Target wants to accelerate the retailer’s grocery strategy and for that purpose the company hired two new senior food and beverage leaders, Mark Kenny and Liz Nordlie. To compete with Amazon, the discount chain is buying a software company that manages local and same-day deliveries.
The new executives bring industry expertise to help Target implement their grocery strategy aimed at offering a differentiated experience, with an emphasis on fresh produce, convenient eating and a curated assortment of affordable and accessible owned and national brands.
“We have been making positive progress with our assortment, presentation and operations in food and beverage this year. With Jeff Burt’s leadership, and the investment we’re making to bring on two new seasoned executives, combined with our already talented team, I’m confident we’ll be able to go even further, faster, delivering both an experience and assortment that’s uniquely Target,” said Mark Tritton, Target executive vice president and chief merchandising officer.
Two Experienced Executives to Improve Target’s Grocery Strategy
Kenny will join Target as vice president divisional, meat and fresh prepared food where he will oversee the meat, seafood, deli, bakery and prepared food categories. Kenny will help sharpen the retailer’s grocery strategy focus on convenient eating, saving Target guests time and money, in addition to offering a curated mix of owned and national brands in these categories. Kenny joins Target from Walmart Inc., where he most recently was the senior director of private brands, deli and bakery.

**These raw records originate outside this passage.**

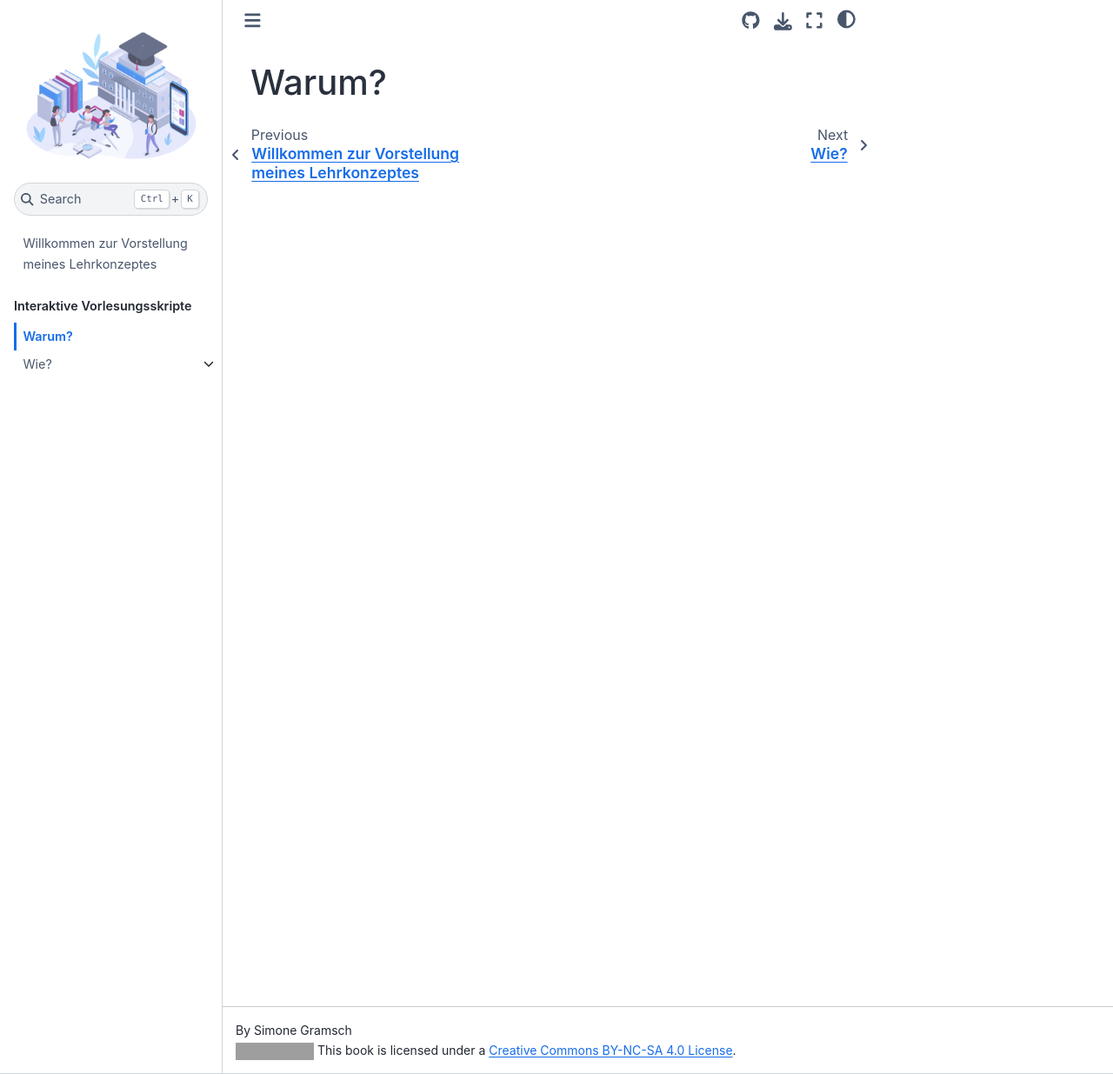
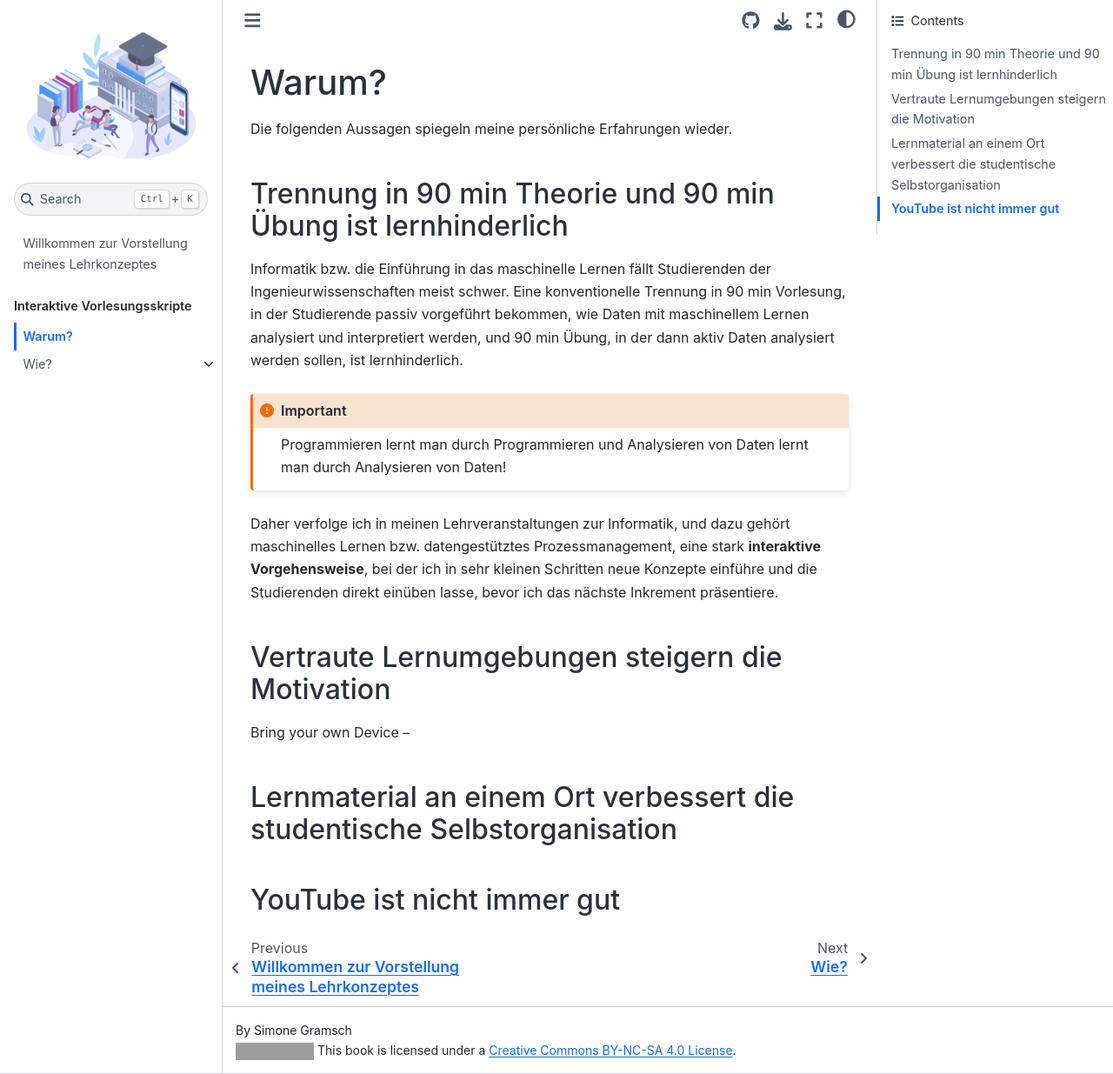
Before and after one commit to gramschs/lehrkonzept, a Jupyter Book: the page built from doc/part01.md, in a window 1280 px wide and 1235 px high. Shown: the whole window at 87% size. Built offline with Jupyter Book 1.0.4 settings and Sphinx 7.4.7 and the Sphinx Book theme 1.1.4, drawn with Linux system fonts in a browser that asks for light colours; grey boxes are pictures that could not be loaded.

Commit message:
work in progress

````diff
--- a/doc/part01.md
+++ b/doc/part01.md
@@ -1 +1,32 @@
 # Warum?
+
+Die folgenden Aussagen spiegeln meine persönliche Erfahrungen wieder.
+
+## Trennung in 90 min Theorie und 90 min Übung ist lernhinderlich
+
+Informatik bzw. die Einführung in das maschinelle Lernen fällt Studierenden der
+Ingenieurwissenschaften meist schwer. Eine konventionelle Trennung in 90 min
+Vorlesung, in der Studierende passiv vorgeführt bekommen, wie Daten mit
+maschinellem Lernen analysiert und interpretiert werden, und 90 min Übung, in
+der dann aktiv Daten analysiert werden sollen, ist lernhinderlich.
+
+```{important}
+Programmieren lernt man durch Programmieren und Analysieren von Daten lernt man
+durch Analysieren von Daten!
+```
+
+Daher verfolge ich in meinen Lehrveranstaltungen zur Informatik, und dazu gehört
+maschinelles Lernen bzw. datengestütztes Prozessmanagement, eine stark
+**interaktive Vorgehensweise**, bei der ich in sehr kleinen Schritten neue
+Konzepte einführe und die Studierenden direkt einüben lasse, bevor ich das
+nächste Inkrement präsentiere.
+
+## Vertraute Lernumgebungen steigern die Motivation
+
+Bring your own Device --
+
+
+## Lernmaterial an einem Ort verbessert die studentische Selbstorganisation
+
+
+## YouTube ist nicht immer gut
````
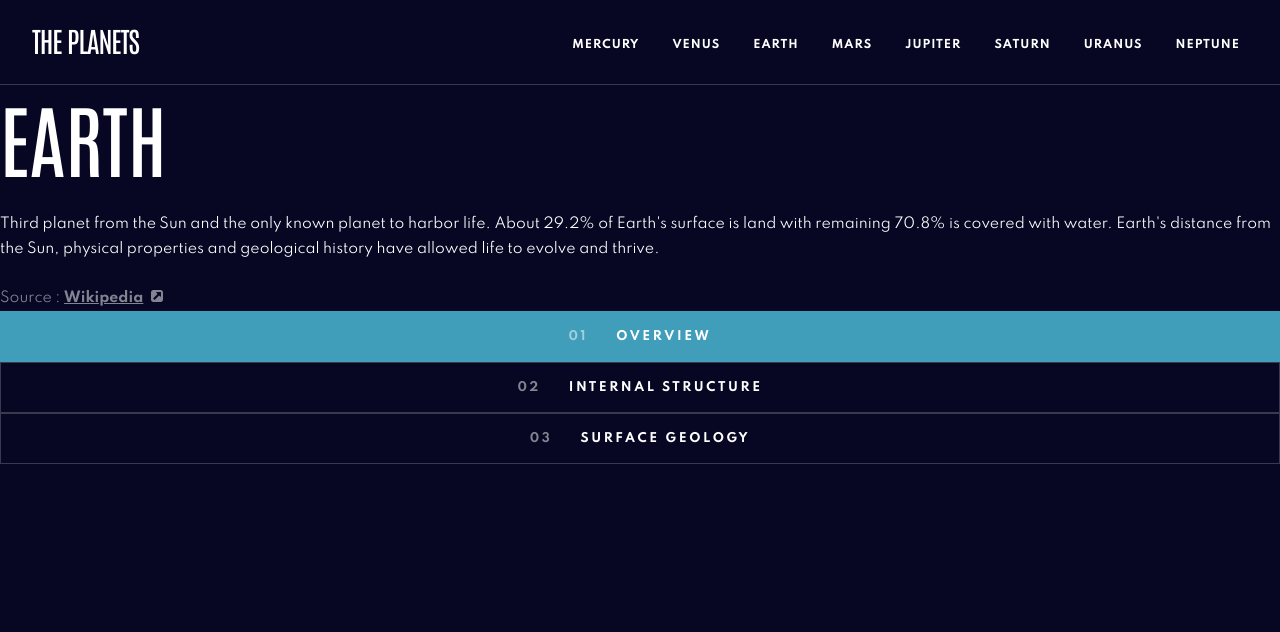
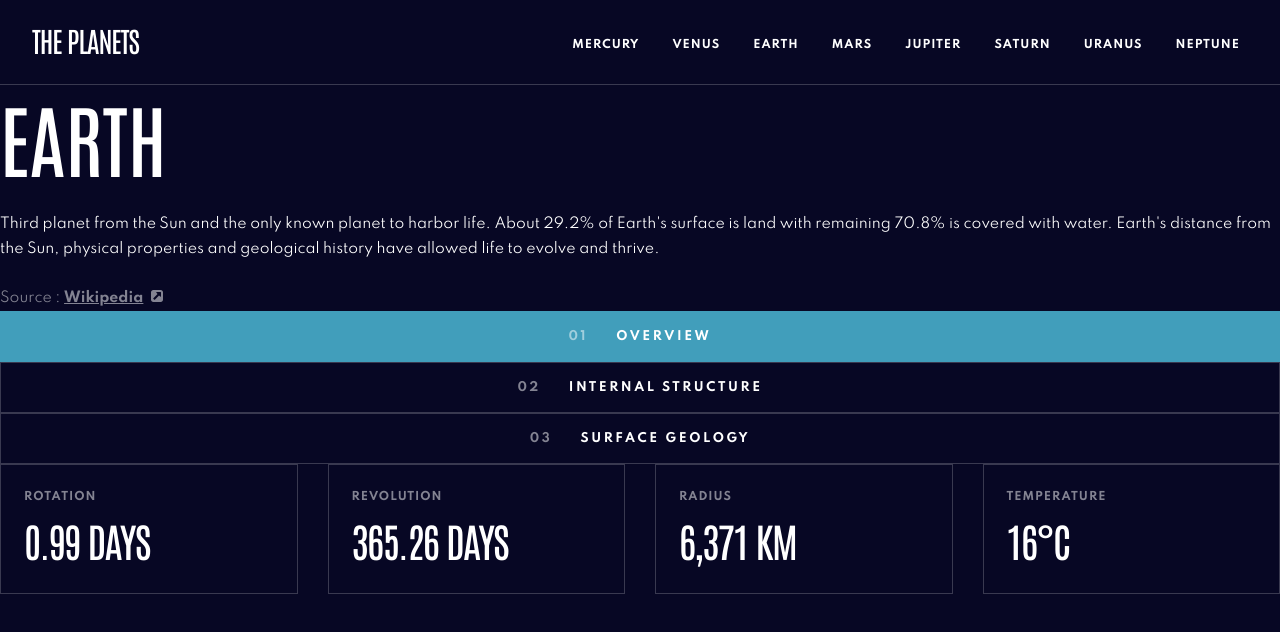
Before and after one commit to yjcyun/frontend_mentor, a React (Create React App) app in the folder intermediate/planet_fact_site/: page /earth in a window 1280 px wide. Shown: the top 632 px of the page. Built offline with nearby package versions, Linux system fonts and the light colour scheme.

Commit message:
:sparkles: Add card group component

```diff
--- /dev/null
+++ b/intermediate/planet_fact_site/src/components/card-group.tsx
@@ -0,0 +1,23 @@
+import styled from "styled-components";
+
+import { CardType } from "../types";
+import { Card } from "./card";
+
+interface CardGroupProps {
+  data: CardType[];
+}
+
+const StyledCardGroup = styled.div`
+  display: flex;
+  gap: 30px;
+`;
+
+export const CardGroup: React.FC<CardGroupProps> = ({ data }) => {
+  return (
+    <StyledCardGroup>
+      {data.map((d) => (
+        <Card {...d} />
+      ))}
+    </StyledCardGroup>
+  );
+};
--- a/intermediate/planet_fact_site/src/components/card.tsx
+++ b/intermediate/planet_fact_site/src/components/card.tsx
@@ -10,6 +10,7 @@ const StyledCard = styled.div`
   background: transparent;
   padding: 20px 23px 27px;
   text-transform: uppercase;
+  width: 100%;
 
   h4 {
     margin-bottom: 4px;
--- a/intermediate/planet_fact_site/src/pages/planet.tsx
+++ b/intermediate/planet_fact_site/src/pages/planet.tsx
@@ -4,6 +4,9 @@ import data from "../data.json";
 import { ButtonGroup } from "../components/button-group";
 import { useState } from "react";
 import { Information } from "../components/information";
+import { Card } from "../components/card";
+import { CardGroup } from "../components/card-group";
+import { CardType } from "../types";
 
 export const PlanetPage = () => {
   const { planetId } = useParams();
@@ -38,6 +41,13 @@ export const PlanetPage = () => {
     }
   };
 
+  const cardData: CardType[] = [
+    { label: "rotation", content: rotation },
+    { label: "revolution", content: revolution },
+    { label: "radius", content: radius },
+    { label: "temperature", content: temperature },
+  ];
+
   return (
     <div>
       <Information
@@ -50,6 +60,7 @@ export const PlanetPage = () => {
         onChange={buttonHandler}
         activeButton={activeButton}
       />
+      <CardGroup data={cardData} />
     </div>
   );
 };
--- a/intermediate/planet_fact_site/src/types/index.ts
+++ b/intermediate/planet_fact_site/src/types/index.ts
@@ -1 +1,7 @@
 export type ButtonType = "overview" | "structure" | "geology";
+export type CardLabelType =
+  | "rotation"
+  | "revolution"
+  | "radius"
+  | "temperature";
+export type CardType = { label: CardLabelType; content: string };
```
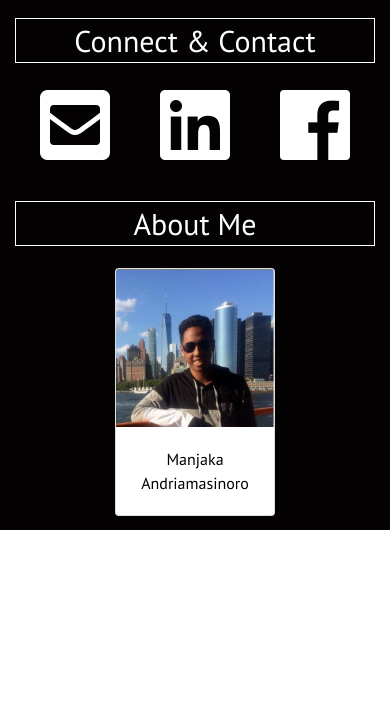
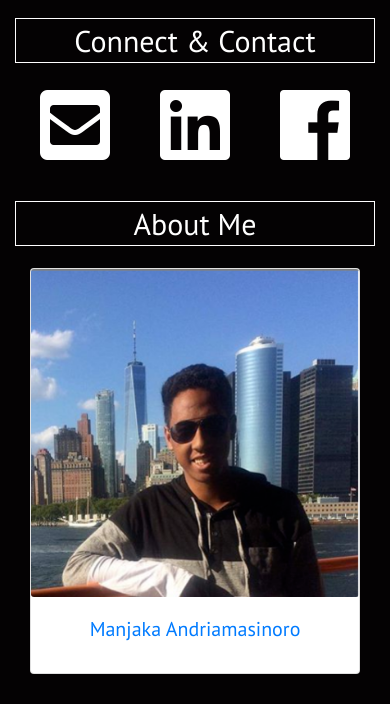
Before and after one commit to Manjaka97/pneumonia.elvnosix, a Flask app: page / in a window 390 px wide. Shown: the part 2548-3252 px from the top of the page. Before the commit the page ends 3078 px from the top, so only its background shows below. Run offline with Flask 2, Linux system fonts and the light colour scheme; some libraries are stand-ins or nearby versions.

Commit message:
Fixed index.html css for mobile

```diff
--- a/templates/index.html
+++ b/templates/index.html
@@ -161,14 +161,20 @@
 			<div class="col-md-6 footer">
 				<h1 class="text-center contact-me">About Me</h1>
 				<div class="container text-center">
-					<div class="card mx-auto" style="width: 10rem;">
-  						<a href="/about"><img class="card-img-top" src="/static/images/Profile.PNG" alt="Card image cap"></a>
-  						<a href="/about">
-  							<div class="card-body">
-   				    			<p class="card-text">Manjaka Andriamasinoro</p>
-  							</div>
-  						</a>
-					</div>
+					<a href="/about">
+						<div class="card mb-3" style="max-width: 540px;">
+							<div class="row no-gutters">
+							    <div class="col-md-4">
+							    	<img src="/static/images/Profile.PNG" class="card-img" alt="profile">
+							    </div>
+							    <div class="col-md-8">
+							        <div class="card-body">
+							        	<h5 class="card-title">Manjaka Andriamasinoro</h5>
+							        </div>
+							    </div>
+							</div>
+					 	</div>
+					</a>
 				</div>
 			</div>
 		</div>
```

Nordlie will join Target as vice president, product design and development for food and beverage. In this newly created role, Nordlie will oversee the brand direction and product vision for owned brand food and beverage categories. With 27 years of brand building experience across 30 food and beverage businesses, Nordlie will lead and strengthen efforts underway with Target’s owned brand portfolio. Nordlie joins Target from General Mills, Inc., where she spent 20 years in general management roles, building brands across cereal, snacks, meals, yogurt and baking core businesses, as well as natural and organics. Most recently, Nordlie was the president of General Mills baking division.
Kenny and Nordlie will join Target at the end of August.
Ready to Compete with Amazon
The retail chain agreed to acquire Grand Junction, a transportation technology company, to improve and expand Target’s delivery capabilities.
According to Bloomberg, Target is taking the next step in its competition with Amazon. Target is betting that Grand Junction’s tech, combined with its 1,800 physical stores, will help it speed up delivery at a time consumers are starting to expect it as a basic service.
Related: Target Restock Launched to Compete with Amazon and Walmart
San Francisco-based Grand Junction offers a software platform that’s used by retailers, distributors and third-party logistics providers to manage local deliveries through a network of more than 700 carriers. Currently, Grand Junction is working with Target on its same-day delivery pilot at the Target store in New York’s Tribeca neighborhood.
“Target is seizing a tremendous opportunity to leverage local delivery as a retail differentiator,” said Rob Howard, Grand Junction’s founder and CEO, who will become a vice president of technology at Target. “We’re thrilled about helping to pursue this opportunity, and to join Target at this unprecedented time in retail.”
Information provided by Business Wire